Safety advocates argue the complex and varied rules for remote monitoring, guidance and control are emblematic of a larger problem: Autonomous vehicles in the U.S. remain largely unregulated, making it difficult to track safety progress as the technology advances.
Companies developing autonomous vehicles say there is a need for federal regulation — for example, a built-in system for mass testing of AVs, rather than seeking a limited waiver that allows companies to deploy just a small number — but that requirements for remote control should not be one of them.
While federal rules for remote control technology are nonexistent, AV companies encounter different rules depending on where they test.
Michigan, Arizona and Florida require the vehicles meet a "minimal risk condition," an industry term that doesn't have a strict definition but usually means the vehicle can safely pull itself out of traffic in the case of an emergency or malfunction, stop and turn on its hazards.
Thirteen other states — Washington, New Mexico, Utah, Colorado, Nebraska, Wisconsin, Texas, Ohio, Georgia, Virginia, Maryland, Massachusetts and New York — have also reported that they have tested autonomous vehicles at some point. None of these states require remote control capabilities either, though Washington and Ohio require remote guidance abilities; New Mexico, Maryland, New York and Massachusetts require a human operator behind the wheel; and Georgia and Utah require vehicles meet a minimal risk condition.
California has a similar rule for vehicles being tested without a driver. But it's the only major AV testing state that monitors how companies are testing, requiring that they send detailed information to the state describing any accidents that happen on public roads.
"The reality is that no federal legislative or regulatory structure has been built around the testing or deployment of self-driving vehicles on public roads," said Jason Levine, executive director of the Center for Auto Safety.

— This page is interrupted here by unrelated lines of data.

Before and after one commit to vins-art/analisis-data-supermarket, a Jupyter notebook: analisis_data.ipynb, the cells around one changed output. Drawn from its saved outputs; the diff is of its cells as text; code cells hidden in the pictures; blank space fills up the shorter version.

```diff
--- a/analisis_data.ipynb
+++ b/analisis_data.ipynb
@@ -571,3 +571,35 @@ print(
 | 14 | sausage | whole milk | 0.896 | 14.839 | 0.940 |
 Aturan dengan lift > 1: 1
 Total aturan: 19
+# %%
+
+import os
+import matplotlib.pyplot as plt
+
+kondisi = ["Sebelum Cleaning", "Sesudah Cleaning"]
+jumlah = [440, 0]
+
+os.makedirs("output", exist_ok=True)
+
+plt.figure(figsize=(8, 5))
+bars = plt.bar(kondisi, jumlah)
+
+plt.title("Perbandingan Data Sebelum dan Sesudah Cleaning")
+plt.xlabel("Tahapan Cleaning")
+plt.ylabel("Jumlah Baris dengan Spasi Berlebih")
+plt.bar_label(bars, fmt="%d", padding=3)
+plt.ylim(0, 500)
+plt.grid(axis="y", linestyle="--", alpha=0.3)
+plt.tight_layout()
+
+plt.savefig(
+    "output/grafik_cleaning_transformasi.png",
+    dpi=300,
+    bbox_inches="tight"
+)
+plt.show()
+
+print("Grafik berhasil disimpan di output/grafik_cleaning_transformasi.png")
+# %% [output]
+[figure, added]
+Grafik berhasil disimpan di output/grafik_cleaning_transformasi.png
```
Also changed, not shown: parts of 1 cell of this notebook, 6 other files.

"As a result, oversight has been left to the states and as one might as expect, it is a patchwork, which at best asks manufacturers to promise their vehicle will minimize risk when autonomous technology encounters a situation its programming is not prepared to handle, and at worst remains entirely silent. There is little rhyme or reason to explain which states have allowed this technology on their roads without drivers either in the vehicle or operating remotely."